*GOAL OF THE EXERCISE:*
Would you set down all of the entries below exactly as they stand?

[Before-and-after change data]
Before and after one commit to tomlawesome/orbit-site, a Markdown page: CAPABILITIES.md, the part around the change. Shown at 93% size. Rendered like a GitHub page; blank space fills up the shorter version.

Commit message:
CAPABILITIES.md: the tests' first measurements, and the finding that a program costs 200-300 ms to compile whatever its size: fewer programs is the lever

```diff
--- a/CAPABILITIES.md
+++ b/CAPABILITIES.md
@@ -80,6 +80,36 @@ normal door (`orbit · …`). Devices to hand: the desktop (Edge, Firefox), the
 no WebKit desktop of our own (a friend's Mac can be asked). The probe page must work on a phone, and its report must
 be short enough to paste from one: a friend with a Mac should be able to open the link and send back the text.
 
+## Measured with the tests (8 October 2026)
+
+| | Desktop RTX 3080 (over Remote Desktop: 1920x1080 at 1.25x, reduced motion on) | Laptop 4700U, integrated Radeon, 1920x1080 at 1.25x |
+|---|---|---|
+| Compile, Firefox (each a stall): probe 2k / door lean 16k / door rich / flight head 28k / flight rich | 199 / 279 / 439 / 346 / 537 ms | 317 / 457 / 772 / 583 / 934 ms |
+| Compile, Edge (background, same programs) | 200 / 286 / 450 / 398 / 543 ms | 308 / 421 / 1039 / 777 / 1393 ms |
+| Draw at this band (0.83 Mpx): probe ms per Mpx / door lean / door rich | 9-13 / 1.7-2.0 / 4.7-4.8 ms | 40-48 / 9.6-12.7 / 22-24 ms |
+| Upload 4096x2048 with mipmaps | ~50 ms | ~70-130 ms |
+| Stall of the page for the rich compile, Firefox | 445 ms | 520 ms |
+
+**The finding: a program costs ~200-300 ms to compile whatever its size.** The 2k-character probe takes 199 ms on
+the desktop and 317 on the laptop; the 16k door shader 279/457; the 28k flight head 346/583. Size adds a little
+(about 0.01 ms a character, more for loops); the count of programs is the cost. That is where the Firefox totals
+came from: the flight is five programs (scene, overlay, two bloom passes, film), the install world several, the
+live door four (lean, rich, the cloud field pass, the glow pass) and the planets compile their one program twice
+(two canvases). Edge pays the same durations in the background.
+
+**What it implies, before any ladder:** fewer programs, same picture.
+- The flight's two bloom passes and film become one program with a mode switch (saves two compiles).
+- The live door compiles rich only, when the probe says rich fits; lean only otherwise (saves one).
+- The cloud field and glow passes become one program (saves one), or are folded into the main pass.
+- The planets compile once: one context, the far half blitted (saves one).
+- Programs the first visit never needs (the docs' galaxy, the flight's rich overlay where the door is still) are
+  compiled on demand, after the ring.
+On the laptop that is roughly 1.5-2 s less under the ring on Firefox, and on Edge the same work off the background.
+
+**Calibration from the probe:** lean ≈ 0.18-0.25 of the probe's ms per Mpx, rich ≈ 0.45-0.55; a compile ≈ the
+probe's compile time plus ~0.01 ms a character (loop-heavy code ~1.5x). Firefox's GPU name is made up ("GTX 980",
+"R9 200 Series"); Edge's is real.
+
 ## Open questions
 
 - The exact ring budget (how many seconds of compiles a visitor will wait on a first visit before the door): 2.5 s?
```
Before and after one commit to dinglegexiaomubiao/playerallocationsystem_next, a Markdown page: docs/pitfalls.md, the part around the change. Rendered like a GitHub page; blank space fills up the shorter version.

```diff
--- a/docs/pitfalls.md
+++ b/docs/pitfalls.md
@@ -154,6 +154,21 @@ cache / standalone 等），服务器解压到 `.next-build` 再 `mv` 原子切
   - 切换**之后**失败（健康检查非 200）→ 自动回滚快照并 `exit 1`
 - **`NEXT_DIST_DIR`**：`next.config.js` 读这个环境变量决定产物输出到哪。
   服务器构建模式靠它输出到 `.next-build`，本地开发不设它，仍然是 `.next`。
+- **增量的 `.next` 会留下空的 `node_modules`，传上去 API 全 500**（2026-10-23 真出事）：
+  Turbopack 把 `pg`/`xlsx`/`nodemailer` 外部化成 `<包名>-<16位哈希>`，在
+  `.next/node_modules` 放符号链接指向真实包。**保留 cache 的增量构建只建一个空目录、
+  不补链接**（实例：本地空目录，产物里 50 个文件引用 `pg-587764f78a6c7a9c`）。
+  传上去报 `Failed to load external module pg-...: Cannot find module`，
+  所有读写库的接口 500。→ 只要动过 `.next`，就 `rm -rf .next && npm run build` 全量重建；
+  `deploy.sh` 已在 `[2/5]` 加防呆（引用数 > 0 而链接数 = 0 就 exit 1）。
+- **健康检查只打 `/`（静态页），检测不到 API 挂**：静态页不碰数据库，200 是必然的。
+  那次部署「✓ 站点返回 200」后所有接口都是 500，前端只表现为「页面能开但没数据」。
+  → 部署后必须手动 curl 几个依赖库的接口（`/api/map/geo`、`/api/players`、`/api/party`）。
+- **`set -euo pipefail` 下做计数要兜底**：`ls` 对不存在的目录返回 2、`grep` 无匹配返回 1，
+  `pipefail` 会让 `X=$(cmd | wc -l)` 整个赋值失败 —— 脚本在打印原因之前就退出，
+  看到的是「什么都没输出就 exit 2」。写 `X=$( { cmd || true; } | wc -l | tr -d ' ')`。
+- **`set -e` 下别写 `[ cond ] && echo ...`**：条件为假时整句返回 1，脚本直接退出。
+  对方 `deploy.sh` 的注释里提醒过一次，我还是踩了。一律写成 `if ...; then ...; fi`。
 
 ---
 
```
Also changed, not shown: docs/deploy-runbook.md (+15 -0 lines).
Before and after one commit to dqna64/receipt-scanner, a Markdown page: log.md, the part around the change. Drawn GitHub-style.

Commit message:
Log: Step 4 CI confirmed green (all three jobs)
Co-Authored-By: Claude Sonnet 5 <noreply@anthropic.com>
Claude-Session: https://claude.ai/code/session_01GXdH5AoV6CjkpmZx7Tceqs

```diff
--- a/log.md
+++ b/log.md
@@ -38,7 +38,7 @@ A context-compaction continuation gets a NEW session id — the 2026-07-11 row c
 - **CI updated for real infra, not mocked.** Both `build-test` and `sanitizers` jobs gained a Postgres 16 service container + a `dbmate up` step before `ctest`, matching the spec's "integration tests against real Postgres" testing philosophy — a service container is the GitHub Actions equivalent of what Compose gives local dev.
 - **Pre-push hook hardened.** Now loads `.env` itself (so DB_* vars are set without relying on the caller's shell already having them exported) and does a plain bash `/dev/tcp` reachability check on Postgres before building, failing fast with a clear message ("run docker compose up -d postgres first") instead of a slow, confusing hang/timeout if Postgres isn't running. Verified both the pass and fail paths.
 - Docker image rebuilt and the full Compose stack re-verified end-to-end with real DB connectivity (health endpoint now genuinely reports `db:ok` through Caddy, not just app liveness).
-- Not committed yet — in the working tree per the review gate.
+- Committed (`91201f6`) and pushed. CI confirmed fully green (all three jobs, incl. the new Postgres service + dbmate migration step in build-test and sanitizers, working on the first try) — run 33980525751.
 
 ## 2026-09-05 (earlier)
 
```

*EXERCISE RESULT:*
Before and after one commit to tomlawesome/orbit-site, a Markdown page: CAPABILITIES.md, the part around the change. Shown at 93% size. Rendered like a GitHub page; blank space fills up the shorter version.

Commit message:
CAPABILITIES.md: the tests' first measurements, and the finding that a program costs 200-300 ms to compile whatever its size: fewer programs is the lever

```diff
--- a/CAPABILITIES.md
+++ b/CAPABILITIES.md
@@ -80,6 +80,36 @@ normal door (`orbit · …`). Devices to hand: the desktop (Edge, Firefox), the
 no WebKit desktop of our own (a friend's Mac can be asked). The probe page must work on a phone, and its report must
 be short enough to paste from one: a friend with a Mac should be able to open the link and send back the text.
 
+## Measured with the tests (8 October 2026)
+
+| | Desktop RTX 3080 (over Remote Desktop: 1920x1080 at 1.25x, reduced motion on) | Laptop 4700U, integrated Radeon, 1920x1080 at 1.25x |
+|---|---|---|
+| Compile, Firefox (each a stall): probe 2k / door lean 16k / door rich / flight head 28k / flight rich | 199 / 279 / 439 / 346 / 537 ms | 317 / 457 / 772 / 583 / 934 ms |
+| Compile, Edge (background, same programs) | 200 / 286 / 450 / 398 / 543 ms | 308 / 421 / 1039 / 777 / 1393 ms |
+| Draw at this band (0.83 Mpx): probe ms per Mpx / door lean / door rich | 9-13 / 1.7-2.0 / 4.7-4.8 ms | 40-48 / 9.6-12.7 / 22-24 ms |
+| Upload 4096x2048 with mipmaps | ~50 ms | ~70-130 ms |
+| Stall of the page for the rich compile, Firefox | 445 ms | 520 ms |
+
+**The finding: a program costs ~200-300 ms to compile whatever its size.** The 2k-character probe takes 199 ms on
+the desktop and 317 on the laptop; the 16k door shader 279/457; the 28k flight head 346/583. Size adds a little
+(about 0.01 ms a character, more for loops); the count of programs is the cost. That is where the Firefox totals
+came from: the flight is five programs (scene, overlay, two bloom passes, film), the install world several, the
+live door four (lean, rich, the cloud field pass, the glow pass) and the planets compile their one program twice
+(two canvases). Edge pays the same durations in the background.
+
+**What it implies, before any ladder:** fewer programs, same picture.
+- The flight's two bloom passes and film become one program with a mode switch (saves two compiles).
+- The live door compiles rich only, when the probe says rich fits; lean only otherwise (saves one).
+- The cloud field and glow passes become one program (saves one), or are folded into the main pass.
+- The planets compile once: one context, the far half blitted (saves one).
+- Programs the first visit never needs (the docs' galaxy, the flight's rich overlay where the door is still) are
+  compiled on demand, after the ring.
+On the laptop that is roughly 1.5-2 s less under the ring on Firefox, and on Edge the same work off the background.
+
+**Calibration from the probe:** lean ≈ 0.18-0.25 of the probe's ms per Mpx, rich ≈ 0.45-0.55; a compile ≈ the
+probe's compile time plus ~0.01 ms a character (loop-heavy code ~1.5x). Firefox's GPU name is made up ("GTX 980",
+"R9 200 Series"); Edge's is real.
+
 ## Open questions
 
 - The exact ring budget (how many seconds of compiles a visitor will wait on a first visit before the door): 2.5 s?
```
Before and after one commit to dinglegexiaomubiao/playerallocationsystem_next, a Markdown page: docs/pitfalls.md, the part around the change. Rendered like a GitHub page; blank space fills up the shorter version.

```diff
--- a/docs/pitfalls.md
+++ b/docs/pitfalls.md
@@ -154,6 +154,21 @@ cache / standalone 等），服务器解压到 `.next-build` 再 `mv` 原子切
   - 切换**之后**失败（健康检查非 200）→ 自动回滚快照并 `exit 1`
 - **`NEXT_DIST_DIR`**：`next.config.js` 读这个环境变量决定产物输出到哪。
   服务器构建模式靠它输出到 `.next-build`，本地开发不设它，仍然是 `.next`。
+- **增量的 `.next` 会留下空的 `node_modules`，传上去 API 全 500**（2026-10-23 真出事）：
+  Turbopack 把 `pg`/`xlsx`/`nodemailer` 外部化成 `<包名>-<16位哈希>`，在
+  `.next/node_modules` 放符号链接指向真实包。**保留 cache 的增量构建只建一个空目录、
+  不补链接**（实例：本地空目录，产物里 50 个文件引用 `pg-587764f78a6c7a9c`）。
+  传上去报 `Failed to load external module pg-...: Cannot find module`，
+  所有读写库的接口 500。→ 只要动过 `.next`，就 `rm -rf .next && npm run build` 全量重建；
+  `deploy.sh` 已在 `[2/5]` 加防呆（引用数 > 0 而链接数 = 0 就 exit 1）。
+- **健康检查只打 `/`（静态页），检测不到 API 挂**：静态页不碰数据库，200 是必然的。
+  那次部署「✓ 站点返回 200」后所有接口都是 500，前端只表现为「页面能开但没数据」。
+  → 部署后必须手动 curl 几个依赖库的接口（`/api/map/geo`、`/api/players`、`/api/party`）。
+- **`set -euo pipefail` 下做计数要兜底**：`ls` 对不存在的目录返回 2、`grep` 无匹配返回 1，
+  `pipefail` 会让 `X=$(cmd | wc -l)` 整个赋值失败 —— 脚本在打印原因之前就退出，
+  看到的是「什么都没输出就 exit 2」。写 `X=$( { cmd || true; } | wc -l | tr -d ' ')`。
+- **`set -e` 下别写 `[ cond ] && echo ...`**：条件为假时整句返回 1，脚本直接退出。
+  对方 `deploy.sh` 的注释里提醒过一次，我还是踩了。一律写成 `if ...; then ...; fi`。
 
 ---
 
```
Also changed, not shown: docs/deploy-runbook.md (+15 -0 lines).
Before and after one commit to dqna64/receipt-scanner, a Markdown page: log.md, the part around the change. Drawn GitHub-style.

Commit message:
Log: Step 4 CI confirmed green (all three jobs)
Co-Authored-By: Claude Sonnet 5 <noreply@anthropic.com>
Claude-Session: https://claude.ai/code/session_01GXdH5AoV6CjkpmZx7Tceqs

```diff
--- a/log.md
+++ b/log.md
@@ -38,7 +38,7 @@ A context-compaction continuation gets a NEW session id — the 2026-07-11 row c
 - **CI updated for real infra, not mocked.** Both `build-test` and `sanitizers` jobs gained a Postgres 16 service container + a `dbmate up` step before `ctest`, matching the spec's "integration tests against real Postgres" testing philosophy — a service container is the GitHub Actions equivalent of what Compose gives local dev.
 - **Pre-push hook hardened.** Now loads `.env` itself (so DB_* vars are set without relying on the caller's shell already having them exported) and does a plain bash `/dev/tcp` reachability check on Postgres before building, failing fast with a clear message ("run docker compose up -d postgres first") instead of a slow, confusing hang/timeout if Postgres isn't running. Verified both the pass and fail paths.
 - Docker image rebuilt and the full Compose stack re-verified end-to-end with real DB connectivity (health endpoint now genuinely reports `db:ok` through Caddy, not just app liveness).
-- Not committed yet — in the working tree per the review gate.
+- Committed (`91201f6`) and pushed. CI confirmed fully green (all three jobs, incl. the new Postgres service + dbmate migration step in build-test and sanitizers, working on the first try) — run 33980525751.
 
 ## 2026-09-05 (earlier)
 
```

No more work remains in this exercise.